» TASK DETAILS
In your copy, reproduce the entries exactly as they are, minus the images.

^^^^

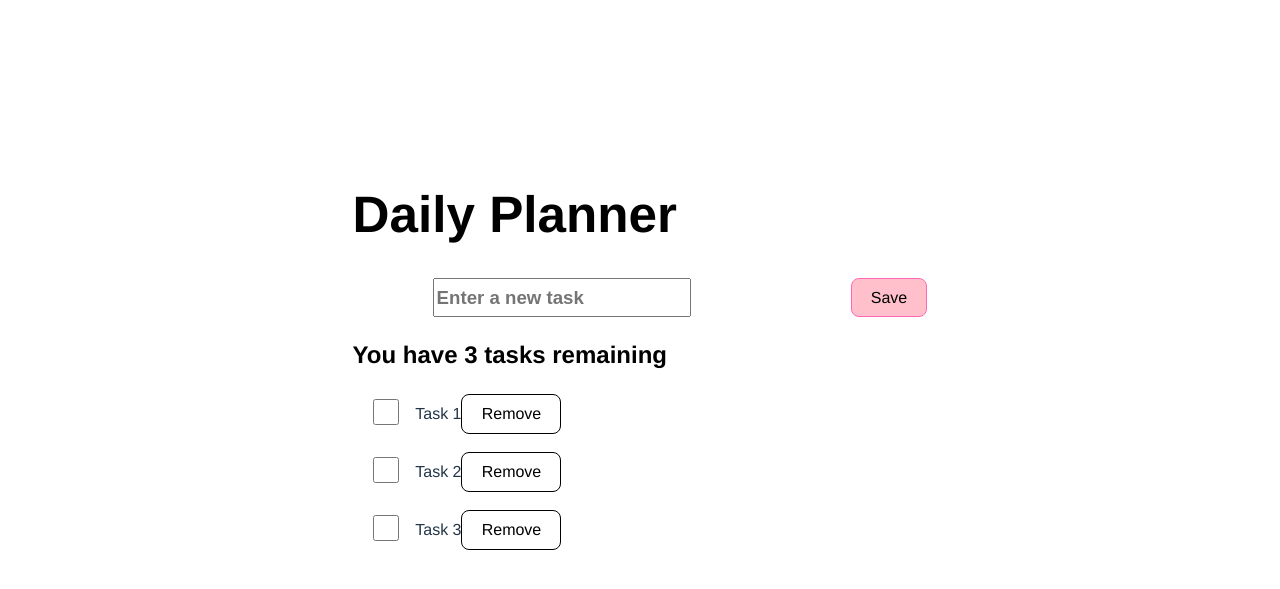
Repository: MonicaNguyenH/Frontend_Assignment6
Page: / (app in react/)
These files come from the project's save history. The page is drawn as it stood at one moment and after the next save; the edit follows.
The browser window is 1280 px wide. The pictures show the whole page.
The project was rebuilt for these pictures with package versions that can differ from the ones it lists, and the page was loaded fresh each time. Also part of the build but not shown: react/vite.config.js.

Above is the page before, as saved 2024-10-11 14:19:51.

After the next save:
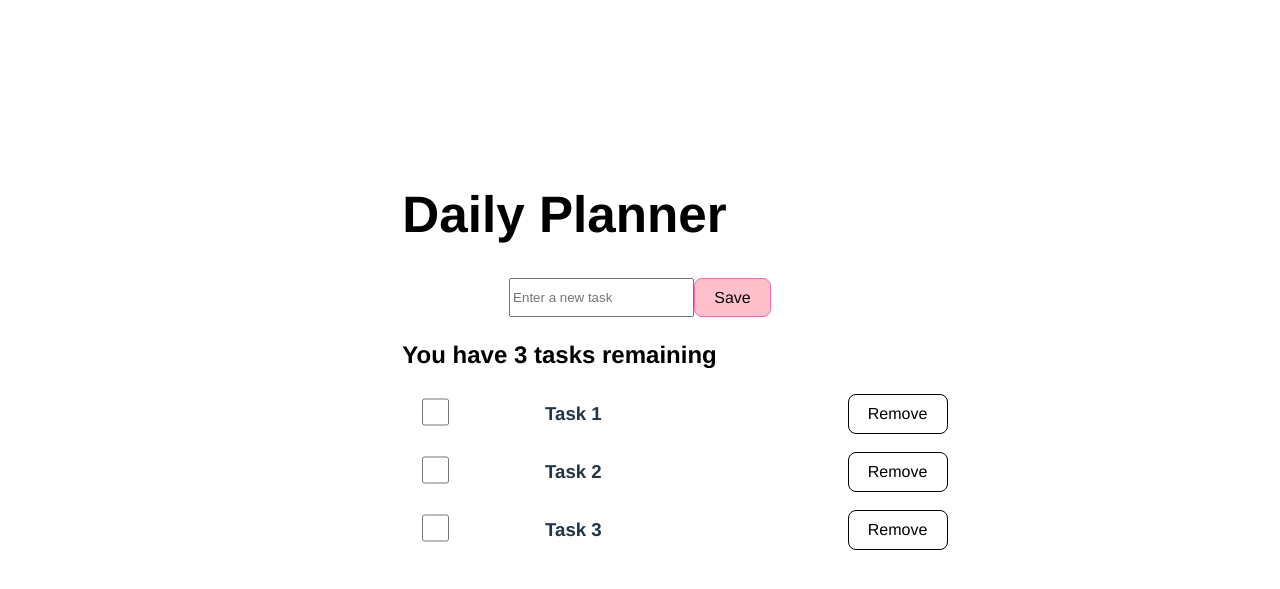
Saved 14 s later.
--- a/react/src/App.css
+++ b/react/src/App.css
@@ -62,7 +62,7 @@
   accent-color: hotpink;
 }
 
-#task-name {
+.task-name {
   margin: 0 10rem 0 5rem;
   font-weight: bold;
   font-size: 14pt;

^^^^

» SOLUTION TO THE EXERCISE
Repository: MonicaNguyenH/Frontend_Assignment6
Page: / (app in react/)
These files come from the project's save history. The page is drawn as it stood at one moment and after the next save; the edit follows.
The browser window is 1280 px wide. The pictures show the whole page.
The project was rebuilt for these pictures with package versions that can differ from the ones it lists, and the page was loaded fresh each time. Also part of the build but not shown: react/vite.config.js.

Above is the page before, as saved 2024-10-11 14:19:51.

After the next save:
Saved 14 s later.
--- a/react/src/App.css
+++ b/react/src/App.css
@@ -62,7 +62,7 @@
   accent-color: hotpink;
 }
 
-#task-name {
+.task-name {
   margin: 0 10rem 0 5rem;
   font-weight: bold;
   font-size: 14pt;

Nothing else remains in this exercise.